## [What the task requires]
Below are entries. Pull out all lines containing "齊藤実佳".

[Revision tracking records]
..........
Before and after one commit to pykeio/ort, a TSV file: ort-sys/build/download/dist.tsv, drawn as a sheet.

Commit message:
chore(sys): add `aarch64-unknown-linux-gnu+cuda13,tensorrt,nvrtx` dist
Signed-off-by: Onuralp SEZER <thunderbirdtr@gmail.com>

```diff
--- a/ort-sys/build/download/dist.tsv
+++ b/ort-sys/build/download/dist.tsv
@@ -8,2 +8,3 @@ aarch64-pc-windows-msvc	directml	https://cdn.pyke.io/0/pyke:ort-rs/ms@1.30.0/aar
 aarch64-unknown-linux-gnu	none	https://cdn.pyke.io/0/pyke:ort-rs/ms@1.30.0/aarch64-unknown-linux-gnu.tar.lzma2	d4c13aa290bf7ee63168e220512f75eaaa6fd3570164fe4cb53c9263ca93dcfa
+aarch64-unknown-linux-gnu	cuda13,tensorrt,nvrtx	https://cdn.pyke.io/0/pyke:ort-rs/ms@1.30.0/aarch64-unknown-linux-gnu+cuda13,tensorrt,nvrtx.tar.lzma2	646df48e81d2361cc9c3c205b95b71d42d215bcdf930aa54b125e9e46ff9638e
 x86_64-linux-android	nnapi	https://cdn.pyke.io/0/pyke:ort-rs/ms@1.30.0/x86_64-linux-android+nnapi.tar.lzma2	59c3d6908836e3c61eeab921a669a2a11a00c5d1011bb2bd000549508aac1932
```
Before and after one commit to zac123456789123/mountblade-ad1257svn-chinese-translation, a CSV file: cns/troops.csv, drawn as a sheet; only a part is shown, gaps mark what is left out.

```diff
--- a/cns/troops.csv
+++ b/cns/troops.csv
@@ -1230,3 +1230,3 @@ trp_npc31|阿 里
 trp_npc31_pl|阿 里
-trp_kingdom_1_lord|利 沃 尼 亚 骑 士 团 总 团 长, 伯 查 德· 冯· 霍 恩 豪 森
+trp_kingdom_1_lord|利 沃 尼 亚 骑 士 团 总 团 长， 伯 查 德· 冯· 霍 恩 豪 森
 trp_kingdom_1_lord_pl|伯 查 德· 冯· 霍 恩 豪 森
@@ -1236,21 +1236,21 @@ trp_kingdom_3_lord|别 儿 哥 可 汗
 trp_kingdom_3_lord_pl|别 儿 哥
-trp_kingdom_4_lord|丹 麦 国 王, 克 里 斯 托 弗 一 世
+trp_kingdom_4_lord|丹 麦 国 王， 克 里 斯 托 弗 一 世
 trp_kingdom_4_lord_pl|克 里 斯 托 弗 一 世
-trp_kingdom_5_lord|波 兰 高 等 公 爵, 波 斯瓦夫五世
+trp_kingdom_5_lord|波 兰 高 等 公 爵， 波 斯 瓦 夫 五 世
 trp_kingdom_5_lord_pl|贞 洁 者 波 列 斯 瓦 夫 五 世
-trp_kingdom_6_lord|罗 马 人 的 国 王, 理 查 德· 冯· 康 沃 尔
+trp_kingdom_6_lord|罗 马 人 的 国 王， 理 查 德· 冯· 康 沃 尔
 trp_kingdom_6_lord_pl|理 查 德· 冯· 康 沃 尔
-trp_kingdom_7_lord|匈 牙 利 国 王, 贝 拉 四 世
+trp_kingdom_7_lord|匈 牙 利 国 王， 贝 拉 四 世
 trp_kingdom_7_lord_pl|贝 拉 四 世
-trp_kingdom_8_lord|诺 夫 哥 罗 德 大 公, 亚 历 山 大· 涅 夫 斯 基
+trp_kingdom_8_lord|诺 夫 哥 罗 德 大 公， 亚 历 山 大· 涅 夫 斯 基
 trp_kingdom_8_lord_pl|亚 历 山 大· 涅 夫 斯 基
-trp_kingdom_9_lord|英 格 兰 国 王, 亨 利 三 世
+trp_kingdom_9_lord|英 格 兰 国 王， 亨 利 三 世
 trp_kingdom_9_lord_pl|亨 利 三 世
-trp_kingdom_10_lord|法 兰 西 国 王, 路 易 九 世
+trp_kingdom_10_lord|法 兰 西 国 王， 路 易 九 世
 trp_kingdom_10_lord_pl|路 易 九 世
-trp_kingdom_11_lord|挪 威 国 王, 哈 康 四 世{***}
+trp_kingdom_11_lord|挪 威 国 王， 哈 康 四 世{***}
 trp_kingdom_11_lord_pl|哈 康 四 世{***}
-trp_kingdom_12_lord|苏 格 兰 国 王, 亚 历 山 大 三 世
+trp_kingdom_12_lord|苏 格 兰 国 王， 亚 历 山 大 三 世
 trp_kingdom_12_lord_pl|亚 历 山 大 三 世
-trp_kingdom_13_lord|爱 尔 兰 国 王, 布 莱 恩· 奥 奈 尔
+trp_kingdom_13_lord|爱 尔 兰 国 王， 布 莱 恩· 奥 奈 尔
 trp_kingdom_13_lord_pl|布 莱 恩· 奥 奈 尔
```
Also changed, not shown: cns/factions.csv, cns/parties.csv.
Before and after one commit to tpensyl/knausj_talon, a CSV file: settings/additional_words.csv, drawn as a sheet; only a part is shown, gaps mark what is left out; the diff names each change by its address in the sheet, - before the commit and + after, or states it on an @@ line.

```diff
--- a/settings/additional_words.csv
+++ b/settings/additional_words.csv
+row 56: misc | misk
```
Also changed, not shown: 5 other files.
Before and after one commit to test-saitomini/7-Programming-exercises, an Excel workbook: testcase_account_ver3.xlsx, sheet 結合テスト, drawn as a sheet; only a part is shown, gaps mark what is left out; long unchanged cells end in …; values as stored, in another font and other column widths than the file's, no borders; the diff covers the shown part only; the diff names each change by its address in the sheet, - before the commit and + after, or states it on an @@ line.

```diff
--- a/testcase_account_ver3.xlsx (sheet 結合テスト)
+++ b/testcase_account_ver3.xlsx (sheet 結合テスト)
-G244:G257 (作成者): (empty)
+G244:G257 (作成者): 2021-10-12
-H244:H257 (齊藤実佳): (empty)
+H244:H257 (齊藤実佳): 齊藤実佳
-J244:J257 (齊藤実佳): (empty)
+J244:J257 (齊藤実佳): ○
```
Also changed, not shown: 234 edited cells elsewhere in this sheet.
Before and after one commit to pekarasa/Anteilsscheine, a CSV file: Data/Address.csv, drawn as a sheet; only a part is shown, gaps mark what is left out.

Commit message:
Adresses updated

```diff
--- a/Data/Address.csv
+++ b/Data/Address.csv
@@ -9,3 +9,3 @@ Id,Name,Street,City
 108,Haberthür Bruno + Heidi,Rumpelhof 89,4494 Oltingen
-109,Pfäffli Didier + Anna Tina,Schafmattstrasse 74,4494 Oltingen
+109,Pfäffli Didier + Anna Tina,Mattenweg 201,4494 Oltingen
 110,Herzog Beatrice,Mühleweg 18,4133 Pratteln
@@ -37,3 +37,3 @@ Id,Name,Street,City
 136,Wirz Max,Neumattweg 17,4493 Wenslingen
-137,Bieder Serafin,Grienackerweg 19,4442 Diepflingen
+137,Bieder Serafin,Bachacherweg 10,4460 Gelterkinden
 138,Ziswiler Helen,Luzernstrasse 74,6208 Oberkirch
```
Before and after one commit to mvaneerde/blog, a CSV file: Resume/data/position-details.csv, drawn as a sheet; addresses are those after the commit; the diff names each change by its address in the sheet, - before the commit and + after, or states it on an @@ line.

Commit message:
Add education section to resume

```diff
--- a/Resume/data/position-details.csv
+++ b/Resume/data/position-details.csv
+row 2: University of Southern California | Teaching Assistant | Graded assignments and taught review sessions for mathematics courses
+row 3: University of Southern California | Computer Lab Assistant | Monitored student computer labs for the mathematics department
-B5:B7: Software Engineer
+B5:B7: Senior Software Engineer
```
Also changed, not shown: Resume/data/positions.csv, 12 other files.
..........
## [Task solution]
-H244:H257 (齊藤実佳): (empty)
+H244:H257 (齊藤実佳): 齊藤実佳
-J244:J257 (齊藤実佳): (empty)
+J244:J257 (齊藤実佳): ○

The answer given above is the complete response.